Anthony Ditillo is the man at the centre of the great website, The Tight Tan Slacks of Dezso Ban, and he’s referred to in hushed tones by many in the strength and power building community. I’ve even seen him name-checked as a key influencer by no less an authority than Charles Poliquin himself.
While Anthony has had many articles published on The Tight Tan Slacks of Dezso Ban, the site mostly showcases other writers. So here is a selection of his articles, across a number of sites.
- Ego Training – in this article, Anthony explains his recommended approach for trainees for whom lifting weights does not come naturally. Firstly, he cautions against taking advanced lifters’ programmes and adopting them without due regard for one’s own goals and stage of development. Moreover, he notes that many of these advanced lifters are “easy-gainers” and can gain on any routine. This is deceiving for harder-gainers, who think that they can achieve the same results with these programmes. Secondly, Anthony notes that the reason that the advanced lifters’ programmes do not work is that they do not work the trainee hard enough. The correct level of hard work can only be achieved by going to failure, either by (1) ramping sets up in weight, (2) doing drop sets, or (3) doing forced or assisted reps. It’s an interesting article and I wonder whether I will ever be persuaded by it enough to give it a try…
- Training proficiency – in this article, Anthony now turns to more proficient lifters to assess why they are not improving. His conclusion is that they are generally not performing lifts with good enough form, with enough range of motion, with enough control, and with enough concentration on the eccentric portion of the lift. He concludes with a paragraph that is so quotable, I had to reproduce it here in full: “train as long as you can and as often as you can, keeping recuperation in mind. Pick a repetition scheme that your mental attitude and body can tolerate. Perform each and every movement with proper form, with no exaggeration in the performance and let the training poundages take care of themselves, and they WILL increase in time, providing you do not bounce, or cheat, or heave… you have nothing to lose but your mediocrity.”
- Are you working hard enough? – in this article, Anthony is back on the hard work bandwagon, with a discussion of how long workout routines should be in order to be effective. He’s not a big fan of short and sweet training but favours longer sessions, four times a week.
- My experience with weight gain – Anthony breaks it down again for the hard-gainer and this time it’s about serious eating. Anthony shares some tips and tricks for getting those extra calories in. He particularly likes thick, nutritious soups and gives a couple of suggested recipes.
- Training down – and to balance out the bulking article, here’s an article about cutting weight. Anthony explains his experiences with different types of diet when losing weight. He found that a calorie-counting diet was unacceptable as it did not supply enough protein. A low-carb diet, on the other hand, did not give him enough energy to perform his workouts and he lost strength. Finally, he found the panacea of weight-loss diets by means of a fat and protein diet, based on the cream and protein diets of the early bodybuilders. This diet enabled him to keep his limit poundages the same while dropping siginficant amounts of fat.

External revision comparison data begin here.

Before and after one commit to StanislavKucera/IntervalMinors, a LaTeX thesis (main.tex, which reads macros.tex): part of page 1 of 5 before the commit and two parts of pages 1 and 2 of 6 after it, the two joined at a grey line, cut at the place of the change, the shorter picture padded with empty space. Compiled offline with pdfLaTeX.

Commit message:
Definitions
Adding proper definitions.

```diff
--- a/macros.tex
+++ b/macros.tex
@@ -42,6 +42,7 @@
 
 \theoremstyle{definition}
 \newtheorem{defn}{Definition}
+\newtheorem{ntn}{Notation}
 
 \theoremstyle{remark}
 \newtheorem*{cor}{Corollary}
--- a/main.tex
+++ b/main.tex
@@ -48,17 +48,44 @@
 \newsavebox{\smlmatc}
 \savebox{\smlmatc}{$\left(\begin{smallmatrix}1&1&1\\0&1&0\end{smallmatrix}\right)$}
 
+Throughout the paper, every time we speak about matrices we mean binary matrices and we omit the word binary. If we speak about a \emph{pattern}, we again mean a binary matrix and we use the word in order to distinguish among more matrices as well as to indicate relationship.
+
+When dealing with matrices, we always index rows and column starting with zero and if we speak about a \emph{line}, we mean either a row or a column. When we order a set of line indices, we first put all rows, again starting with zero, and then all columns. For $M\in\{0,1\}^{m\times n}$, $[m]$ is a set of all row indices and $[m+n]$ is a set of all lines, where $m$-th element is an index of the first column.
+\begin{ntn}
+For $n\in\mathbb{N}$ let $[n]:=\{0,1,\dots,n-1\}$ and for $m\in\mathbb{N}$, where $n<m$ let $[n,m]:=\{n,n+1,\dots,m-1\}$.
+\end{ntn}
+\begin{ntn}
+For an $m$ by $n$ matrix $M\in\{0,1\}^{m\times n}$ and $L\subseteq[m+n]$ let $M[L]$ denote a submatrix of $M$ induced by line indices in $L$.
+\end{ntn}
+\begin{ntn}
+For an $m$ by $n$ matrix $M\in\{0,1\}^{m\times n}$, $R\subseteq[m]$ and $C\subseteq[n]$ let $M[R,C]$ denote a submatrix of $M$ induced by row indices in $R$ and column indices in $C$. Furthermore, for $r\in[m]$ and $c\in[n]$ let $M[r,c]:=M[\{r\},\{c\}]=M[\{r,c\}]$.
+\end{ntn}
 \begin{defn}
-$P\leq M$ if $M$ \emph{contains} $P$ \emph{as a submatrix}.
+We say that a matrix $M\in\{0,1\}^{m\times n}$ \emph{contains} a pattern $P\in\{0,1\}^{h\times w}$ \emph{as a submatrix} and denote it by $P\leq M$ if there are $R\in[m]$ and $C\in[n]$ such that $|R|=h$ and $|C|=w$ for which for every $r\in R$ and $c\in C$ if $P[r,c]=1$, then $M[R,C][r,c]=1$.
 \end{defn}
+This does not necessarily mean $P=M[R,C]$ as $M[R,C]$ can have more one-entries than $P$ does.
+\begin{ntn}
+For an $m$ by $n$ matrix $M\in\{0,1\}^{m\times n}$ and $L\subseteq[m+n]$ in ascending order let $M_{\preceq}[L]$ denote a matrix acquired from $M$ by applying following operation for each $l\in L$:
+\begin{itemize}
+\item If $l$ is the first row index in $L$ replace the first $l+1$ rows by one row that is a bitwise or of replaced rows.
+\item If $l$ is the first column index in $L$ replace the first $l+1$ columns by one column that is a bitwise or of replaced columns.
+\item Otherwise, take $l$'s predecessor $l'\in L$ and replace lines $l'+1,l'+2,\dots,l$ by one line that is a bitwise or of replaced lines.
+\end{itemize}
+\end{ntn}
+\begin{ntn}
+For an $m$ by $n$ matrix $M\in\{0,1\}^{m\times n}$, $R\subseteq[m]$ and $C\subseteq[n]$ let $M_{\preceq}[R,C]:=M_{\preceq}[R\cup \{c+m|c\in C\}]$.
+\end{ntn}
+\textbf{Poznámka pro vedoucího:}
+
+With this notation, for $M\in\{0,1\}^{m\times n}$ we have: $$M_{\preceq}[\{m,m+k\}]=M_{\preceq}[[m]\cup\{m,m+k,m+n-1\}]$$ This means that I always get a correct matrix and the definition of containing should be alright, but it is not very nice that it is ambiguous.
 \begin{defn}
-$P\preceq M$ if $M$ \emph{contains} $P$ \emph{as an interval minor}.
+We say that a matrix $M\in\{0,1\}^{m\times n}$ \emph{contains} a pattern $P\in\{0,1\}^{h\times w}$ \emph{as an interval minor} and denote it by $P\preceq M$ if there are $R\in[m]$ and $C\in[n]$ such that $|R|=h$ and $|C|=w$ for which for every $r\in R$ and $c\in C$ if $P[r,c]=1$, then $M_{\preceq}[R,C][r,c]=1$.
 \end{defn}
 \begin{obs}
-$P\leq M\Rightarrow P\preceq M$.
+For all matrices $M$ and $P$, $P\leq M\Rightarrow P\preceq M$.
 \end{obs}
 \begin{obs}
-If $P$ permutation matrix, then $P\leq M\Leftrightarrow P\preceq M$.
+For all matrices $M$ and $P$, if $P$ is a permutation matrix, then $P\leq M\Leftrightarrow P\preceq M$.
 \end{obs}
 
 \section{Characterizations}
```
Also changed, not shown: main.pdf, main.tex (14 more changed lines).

- Increase your bench pressing power – Anthony explains how a routine based around behind-the-neck presses and bent-over rows was able to bust through a lifter’s plateau and add significantly to his overall muscle mass.
- Leg and back bulking routine – Anthony gives a leg and back specialisation routine, based around a 4-day upper and lower split routine. His main point of difference to the routines used by other, similarly-minded powerbuilders is the extensive use of partial movements from the beginning. Anthony builds in both partial squats and rack pulls as integral to his programme.
- Building shoulder and trapezius mass – Anthony explains that, to train the shoulder girdle, you generally need to use heavy loads with low and medium reps. Again, he points towards using a power rack for partial movements to utilise this kind of training to the fullest extent.
- Power rack training – at various points in his articles, Anthony references power rack training positively, pointing out how beneficial it is. In this article, he goes into detail about how you can use the rack to squat from the bottom position, thereby taking the rebound effect out of the equation and moving the weight from a dead stop. He also explains how you can use the rack to make variations out of the competition lifts and therefore turn the main lifts into assistance exercises.
- Anthony Ditillo Routines – and just in case you hadn’t picked up enough actual routines on the way through, here is a collection of several all in one place, unfortunately without much by way of commentary.
If you haven’t already found Anthony Ditillo or The Tight Tan Slacks of Dezso Ban, I hope that these articles make it clearer why so many people rate him so highly.